The task |
The records that follow must be repeated exactly, line by line.

Source data |
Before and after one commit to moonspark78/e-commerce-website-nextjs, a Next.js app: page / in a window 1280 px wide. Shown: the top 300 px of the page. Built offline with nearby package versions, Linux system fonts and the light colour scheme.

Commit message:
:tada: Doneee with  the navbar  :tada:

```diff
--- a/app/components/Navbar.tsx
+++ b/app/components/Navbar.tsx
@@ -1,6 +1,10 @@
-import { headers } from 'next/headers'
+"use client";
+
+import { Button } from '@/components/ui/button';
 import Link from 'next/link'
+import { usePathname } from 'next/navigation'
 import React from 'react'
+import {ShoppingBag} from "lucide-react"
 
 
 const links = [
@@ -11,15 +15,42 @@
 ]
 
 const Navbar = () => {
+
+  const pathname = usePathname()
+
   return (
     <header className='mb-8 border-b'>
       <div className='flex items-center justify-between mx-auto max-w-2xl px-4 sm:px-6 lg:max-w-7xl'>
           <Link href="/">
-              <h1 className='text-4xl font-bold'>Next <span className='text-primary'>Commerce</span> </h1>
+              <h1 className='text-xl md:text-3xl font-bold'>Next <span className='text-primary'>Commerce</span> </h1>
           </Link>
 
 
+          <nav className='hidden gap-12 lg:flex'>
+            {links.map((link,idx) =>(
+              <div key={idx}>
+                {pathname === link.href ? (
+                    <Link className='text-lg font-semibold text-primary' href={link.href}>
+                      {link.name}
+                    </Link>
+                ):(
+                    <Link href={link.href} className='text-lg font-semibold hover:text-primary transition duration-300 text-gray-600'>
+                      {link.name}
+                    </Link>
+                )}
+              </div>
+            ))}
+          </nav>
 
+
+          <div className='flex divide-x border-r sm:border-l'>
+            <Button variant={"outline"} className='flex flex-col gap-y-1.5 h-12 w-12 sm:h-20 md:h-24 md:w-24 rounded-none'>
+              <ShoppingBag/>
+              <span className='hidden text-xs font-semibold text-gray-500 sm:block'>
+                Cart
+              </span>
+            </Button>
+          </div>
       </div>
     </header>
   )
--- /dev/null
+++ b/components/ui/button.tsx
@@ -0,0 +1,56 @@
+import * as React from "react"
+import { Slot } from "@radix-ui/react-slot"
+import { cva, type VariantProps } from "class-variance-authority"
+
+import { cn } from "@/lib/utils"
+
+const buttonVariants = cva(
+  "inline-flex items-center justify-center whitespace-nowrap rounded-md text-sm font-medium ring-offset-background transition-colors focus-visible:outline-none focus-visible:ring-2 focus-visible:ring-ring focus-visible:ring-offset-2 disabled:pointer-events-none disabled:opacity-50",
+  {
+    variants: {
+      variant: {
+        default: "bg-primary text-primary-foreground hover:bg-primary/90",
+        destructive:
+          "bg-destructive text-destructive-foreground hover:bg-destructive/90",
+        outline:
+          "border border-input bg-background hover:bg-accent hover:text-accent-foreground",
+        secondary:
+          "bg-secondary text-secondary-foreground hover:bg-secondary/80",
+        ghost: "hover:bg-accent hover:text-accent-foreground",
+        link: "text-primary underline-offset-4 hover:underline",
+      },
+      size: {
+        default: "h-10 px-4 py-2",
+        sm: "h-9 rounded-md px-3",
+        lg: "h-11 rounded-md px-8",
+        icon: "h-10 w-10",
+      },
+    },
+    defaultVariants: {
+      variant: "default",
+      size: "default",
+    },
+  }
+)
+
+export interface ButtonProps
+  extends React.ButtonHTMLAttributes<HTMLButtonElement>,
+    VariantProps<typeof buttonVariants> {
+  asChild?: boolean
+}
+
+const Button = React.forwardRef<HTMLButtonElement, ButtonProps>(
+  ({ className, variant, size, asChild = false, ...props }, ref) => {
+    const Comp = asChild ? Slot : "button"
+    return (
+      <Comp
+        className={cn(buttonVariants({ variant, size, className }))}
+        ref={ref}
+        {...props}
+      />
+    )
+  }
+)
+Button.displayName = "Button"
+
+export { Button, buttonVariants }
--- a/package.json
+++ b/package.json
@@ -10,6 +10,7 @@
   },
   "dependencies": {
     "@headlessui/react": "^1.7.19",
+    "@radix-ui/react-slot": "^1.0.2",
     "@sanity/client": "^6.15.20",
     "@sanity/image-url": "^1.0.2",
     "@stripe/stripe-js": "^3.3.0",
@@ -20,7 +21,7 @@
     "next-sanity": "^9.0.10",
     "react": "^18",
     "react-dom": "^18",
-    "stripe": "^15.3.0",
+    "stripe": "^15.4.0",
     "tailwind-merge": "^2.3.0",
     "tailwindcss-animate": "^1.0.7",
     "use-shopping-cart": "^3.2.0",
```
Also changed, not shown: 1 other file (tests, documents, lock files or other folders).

Finished exercise |
Before and after one commit to moonspark78/e-commerce-website-nextjs, a Next.js app: page / in a window 1280 px wide. Shown: the top 300 px of the page. Built offline with nearby package versions, Linux system fonts and the light colour scheme.

Commit message:
:tada: Doneee with  the navbar  :tada:

```diff
--- a/app/components/Navbar.tsx
+++ b/app/components/Navbar.tsx
@@ -1,6 +1,10 @@
-import { headers } from 'next/headers'
+"use client";
+
+import { Button } from '@/components/ui/button';
 import Link from 'next/link'
+import { usePathname } from 'next/navigation'
 import React from 'react'
+import {ShoppingBag} from "lucide-react"
 
 
 const links = [
@@ -11,15 +15,42 @@
 ]
 
 const Navbar = () => {
+
+  const pathname = usePathname()
+
   return (
     <header className='mb-8 border-b'>
       <div className='flex items-center justify-between mx-auto max-w-2xl px-4 sm:px-6 lg:max-w-7xl'>
           <Link href="/">
-              <h1 className='text-4xl font-bold'>Next <span className='text-primary'>Commerce</span> </h1>
+              <h1 className='text-xl md:text-3xl font-bold'>Next <span className='text-primary'>Commerce</span> </h1>
           </Link>
 
 
+          <nav className='hidden gap-12 lg:flex'>
+            {links.map((link,idx) =>(
+              <div key={idx}>
+                {pathname === link.href ? (
+                    <Link className='text-lg font-semibold text-primary' href={link.href}>
+                      {link.name}
+                    </Link>
+                ):(
+                    <Link href={link.href} className='text-lg font-semibold hover:text-primary transition duration-300 text-gray-600'>
+                      {link.name}
+                    </Link>
+                )}
+              </div>
+            ))}
+          </nav>
 
+
+          <div className='flex divide-x border-r sm:border-l'>
+            <Button variant={"outline"} className='flex flex-col gap-y-1.5 h-12 w-12 sm:h-20 md:h-24 md:w-24 rounded-none'>
+              <ShoppingBag/>
+              <span className='hidden text-xs font-semibold text-gray-500 sm:block'>
+                Cart
+              </span>
+            </Button>
+          </div>
       </div>
     </header>
   )
--- /dev/null
+++ b/components/ui/button.tsx
@@ -0,0 +1,56 @@
+import * as React from "react"
+import { Slot } from "@radix-ui/react-slot"
+import { cva, type VariantProps } from "class-variance-authority"
+
+import { cn } from "@/lib/utils"
+
+const buttonVariants = cva(
+  "inline-flex items-center justify-center whitespace-nowrap rounded-md text-sm font-medium ring-offset-background transition-colors focus-visible:outline-none focus-visible:ring-2 focus-visible:ring-ring focus-visible:ring-offset-2 disabled:pointer-events-none disabled:opacity-50",
+  {
+    variants: {
+      variant: {
+        default: "bg-primary text-primary-foreground hover:bg-primary/90",
+        destructive:
+          "bg-destructive text-destructive-foreground hover:bg-destructive/90",
+        outline:
+          "border border-input bg-background hover:bg-accent hover:text-accent-foreground",
+        secondary:
+          "bg-secondary text-secondary-foreground hover:bg-secondary/80",
+        ghost: "hover:bg-accent hover:text-accent-foreground",
+        link: "text-primary underline-offset-4 hover:underline",
+      },
+      size: {
+        default: "h-10 px-4 py-2",
+        sm: "h-9 rounded-md px-3",
+        lg: "h-11 rounded-md px-8",
+        icon: "h-10 w-10",
+      },
+    },
+    defaultVariants: {
+      variant: "default",
+      size: "default",
+    },
+  }
+)
+
+export interface ButtonProps
+  extends React.ButtonHTMLAttributes<HTMLButtonElement>,
+    VariantProps<typeof buttonVariants> {
+  asChild?: boolean
+}
+
+const Button = React.forwardRef<HTMLButtonElement, ButtonProps>(
+  ({ className, variant, size, asChild = false, ...props }, ref) => {
+    const Comp = asChild ? Slot : "button"
+    return (
+      <Comp
+        className={cn(buttonVariants({ variant, size, className }))}
+        ref={ref}
+        {...props}
+      />
+    )
+  }
+)
+Button.displayName = "Button"
+
+export { Button, buttonVariants }
--- a/package.json
+++ b/package.json
@@ -10,6 +10,7 @@
   },
   "dependencies": {
     "@headlessui/react": "^1.7.19",
+    "@radix-ui/react-slot": "^1.0.2",
     "@sanity/client": "^6.15.20",
     "@sanity/image-url": "^1.0.2",
     "@stripe/stripe-js": "^3.3.0",
@@ -20,7 +21,7 @@
     "next-sanity": "^9.0.10",
     "react": "^18",
     "react-dom": "^18",
-    "stripe": "^15.3.0",
+    "stripe": "^15.4.0",
     "tailwind-merge": "^2.3.0",
     "tailwindcss-animate": "^1.0.7",
     "use-shopping-cart": "^3.2.0",
```
Also changed, not shown: 1 other file (tests, documents, lock files or other folders).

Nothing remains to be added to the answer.